However, both contracts’ prices were still down 40% from their pre-pandemic levels of $60-$70 per barrel, despite the impressive recovery rally during last weeks.
Price catalysts for crude oil market:
OPEC+ production cuts:
The massive voluntary cuts in production from OPEC+ alliance, which took effect on May 1, combined with production shut-ins in US and Canada, will play a catalytic role in the rebalancing of the oil market in the next months. It is estimated that more than 13 million b/d will be cut or shut-in during second quarter of the year, weighing on the crude oil fundamentals and accelerating the market’s recovery.
To address the oversupply conditions and the damage from the pandemic-related collapse of oil demand in March and April, OPEC+ alliance, led by Saudi Arabia and Russia, agreed to the largest ever international coordinated production cut of 9.7 million b/d for May and June 2020, which represents the 10% of total global demand. Under the agreement, the cuts will be gradually reduced to 7.7 million b/d in the second half of 2020, and then to 5.8 million b/d from January 2021 through April 2022.
OPEC members will meet again at early June to discuss the extension of May and June cuts of 9.7 million b/d for another one or two months. In this way, OPEC will speed up the restoration of the balance in the oil market by ensuring an effective drawdown of global inventories.
To further support the recovery in oil market, Saudi Arabia surprised the market, by announcing additional cut of 1 million b/d, starting from June 1. That would bring the country's total daily production to 7.5 million b/d, the lowest level since 2002, and much lower than the 12.3 million b/d production at the end of April.

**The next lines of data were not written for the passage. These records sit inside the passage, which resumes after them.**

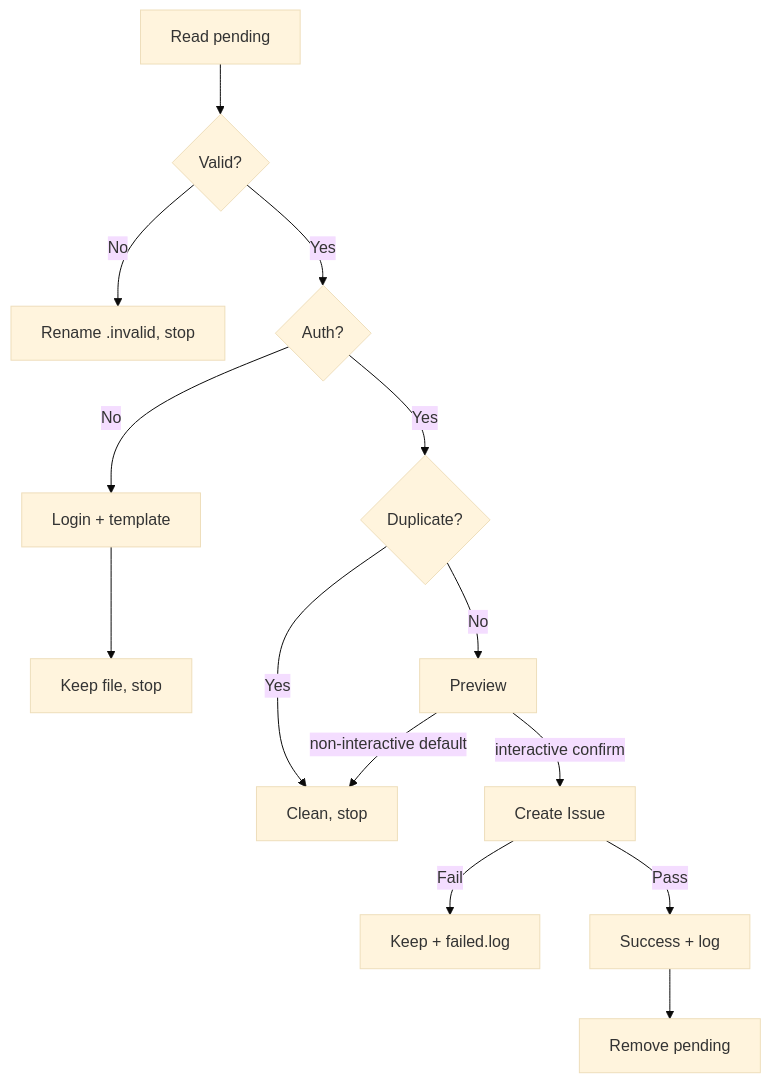
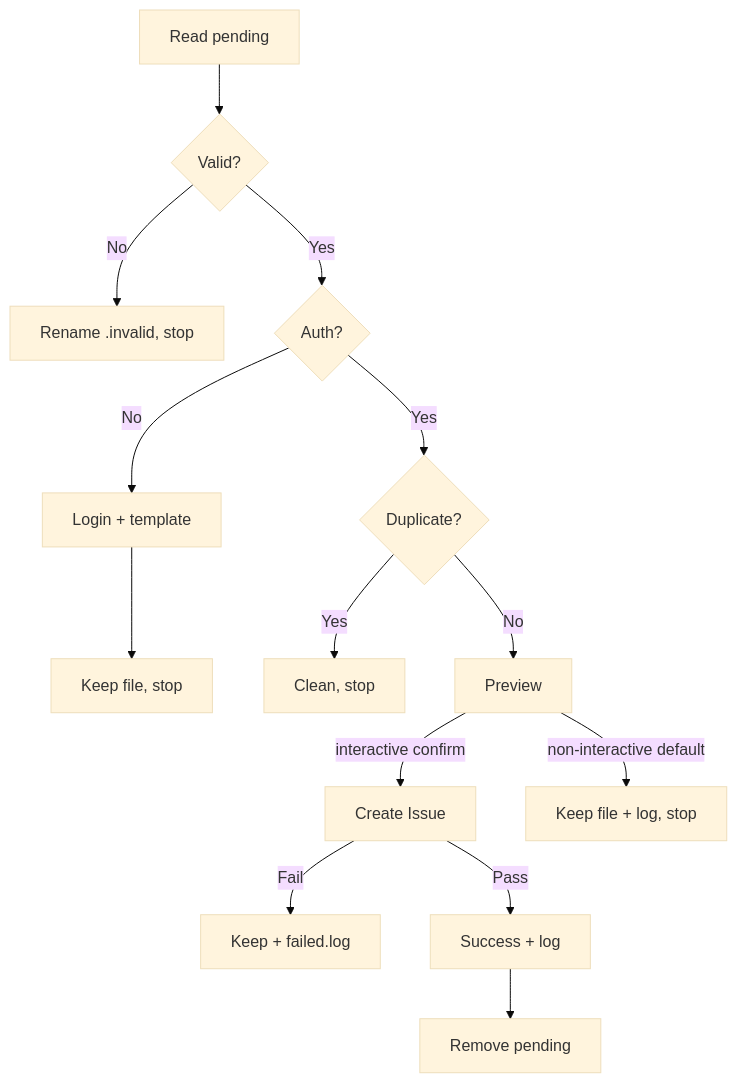
The diagram in skills/gf-autoreport-bug/SKILL.md (byx-darwin/gitflow-cli), drawn with Mermaid (base theme) before and after one commit. The commit also changed 3 other files, not shown here.

````diff
--- a/skills/gf-autoreport-bug/SKILL.md
+++ b/skills/gf-autoreport-bug/SKILL.md
@@ -36,16 +36,16 @@
 ```mermaid
 flowchart TD
     A[Read pending] --> B{Valid?}
     B -->|No| C[Rename .invalid, stop]
     B -->|Yes| D{Auth?}
     D -->|No| NEW[Login + template]
     NEW --> KEEP[Keep file, stop]
     D -->|Yes| G{Duplicate?}
     G -->|Yes| I[Clean, stop]
     G -->|No| P[Preview]
     P -->|interactive confirm| J[Create Issue]
-    P -->|non-interactive default| I
+    P -->|non-interactive default| SK[Keep file + log, stop]
     J -->|Fail| F[Keep + failed.log]
     J -->|Pass| M[Success + log]
     M --> K[Remove pending]
 ```
````
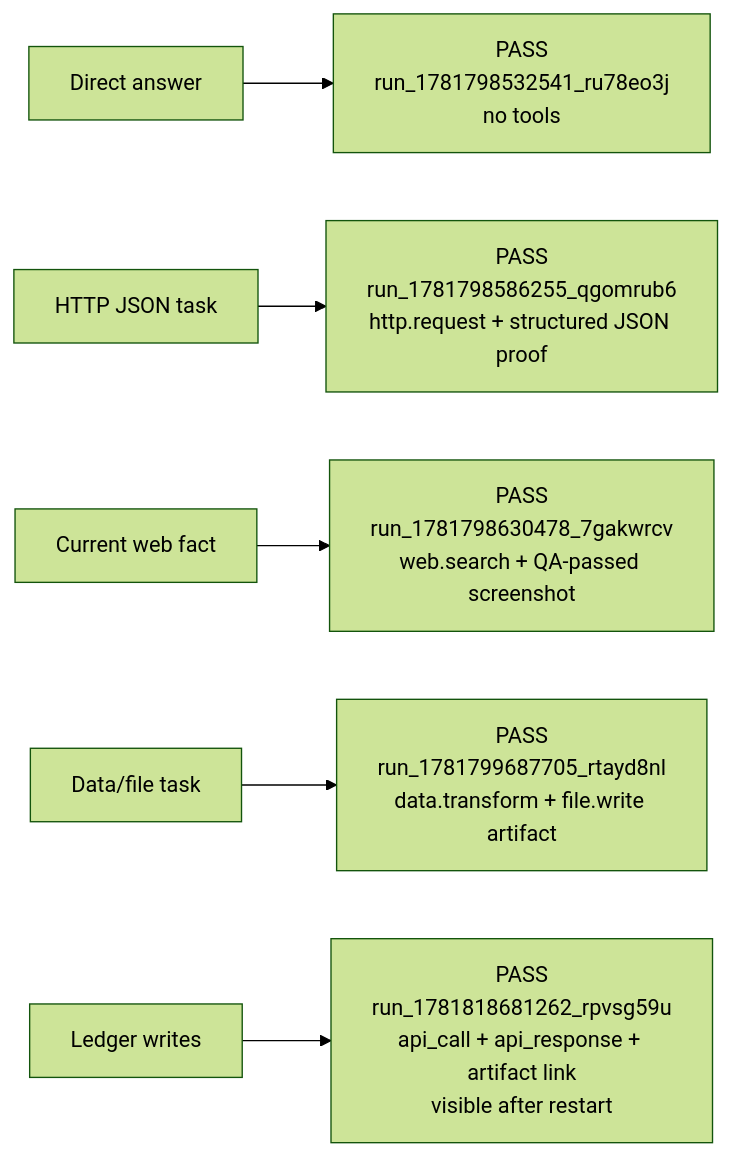
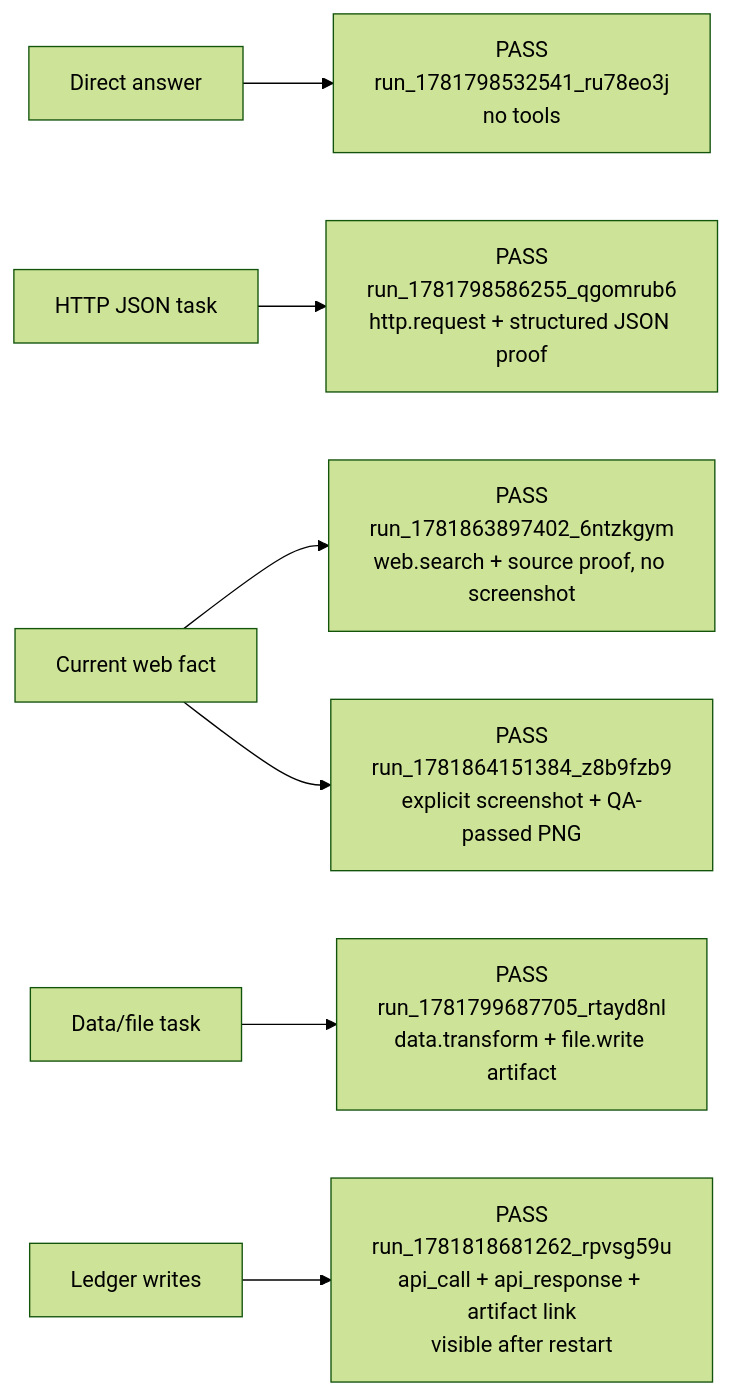
The diagram in docs/agent-handoff.md (ruler47/agentic), drawn with Mermaid (forest theme) before and after one commit. The commit also changed other lines of this file and 10 other files, not shown here.

Commit message:
Complete simple current web run fast path

````diff
--- a/docs/agent-handoff.md
+++ b/docs/agent-handoff.md
@@ -47,8 +48,9 @@
 ```mermaid
 flowchart LR
   A["Direct answer"] --> A1["PASS\nrun_1781798532541_ru78eo3j\nno tools"]
   B["HTTP JSON task"] --> B1["PASS\nrun_1781798586255_qgomrub6\nhttp.request + structured JSON proof"]
-  C["Current web fact"] --> C1["PASS\nrun_1781798630478_7gakwrcv\nweb.search + QA-passed screenshot"]
+  C["Current web fact"] --> C1["PASS\nrun_1781863897402_6ntzkgym\nweb.search + source proof, no screenshot"]
+  C --> C2["PASS\nrun_1781864151384_z8b9fzb9\nexplicit screenshot + QA-passed PNG"]
   D["Data/file task"] --> D1["PASS\nrun_1781799687705_rtayd8nl\ndata.transform + file.write artifact"]
   E["Ledger writes"] --> E1["PASS\nrun_1781818681262_rpvsg59u\napi_call + api_response + artifact link\nvisible after restart"]
 ```
````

Oil markets will be also supported by signs of discipline among OPEC members to carry through with their reduced production quotas. Russia, which previously had a history of lagging in compliance, has reported that its output dropped to the quota of 8.5 million b/d for May and June, agreed under the supply cut deal with OPEC. However, Iraq and Nigeria, both laggards in previous OPEC+ cuts, have shown lower compliance with the curbs implemented since May than other OPEC producers.
Falling oil production in North America
Numerous US and Canadian oil companies have reacted immediately to the extremely low WTI oil prices by reducing their output in 2020, decreasing active oil rigs and cutting capital expenditures for 2020-2021. According to the US Energy Information Administration (EIA), US production finished May averaging 10 million b/d (two-year low) with an overall drop of 3.1 million b/d from the record production of 13.1 million b/d at end-March.
Another fundamental indication of lower US supply in the future, was the weekly rig count data from energy services firm Baker Hughes, which showed that US drillers closed nearly 450 rigs since March, when virus lockdowns began.
Meanwhile, Canada announced a reduction of its daily output by 1 million b/d, largely from the high-cost producers in the “oil-sands” industry. The estimated production cuts are more than 20% of country’s production of 4.5 million b/d, most of which is in the “oil-sands” of the western province of Alberta.
Recovery of global oil demand:
Global oil demand is expected to recover in the second half of the year, as the gradual easing of lockdown measures around the world and the lifting of travel restrictions, will increase the petroleum consumption.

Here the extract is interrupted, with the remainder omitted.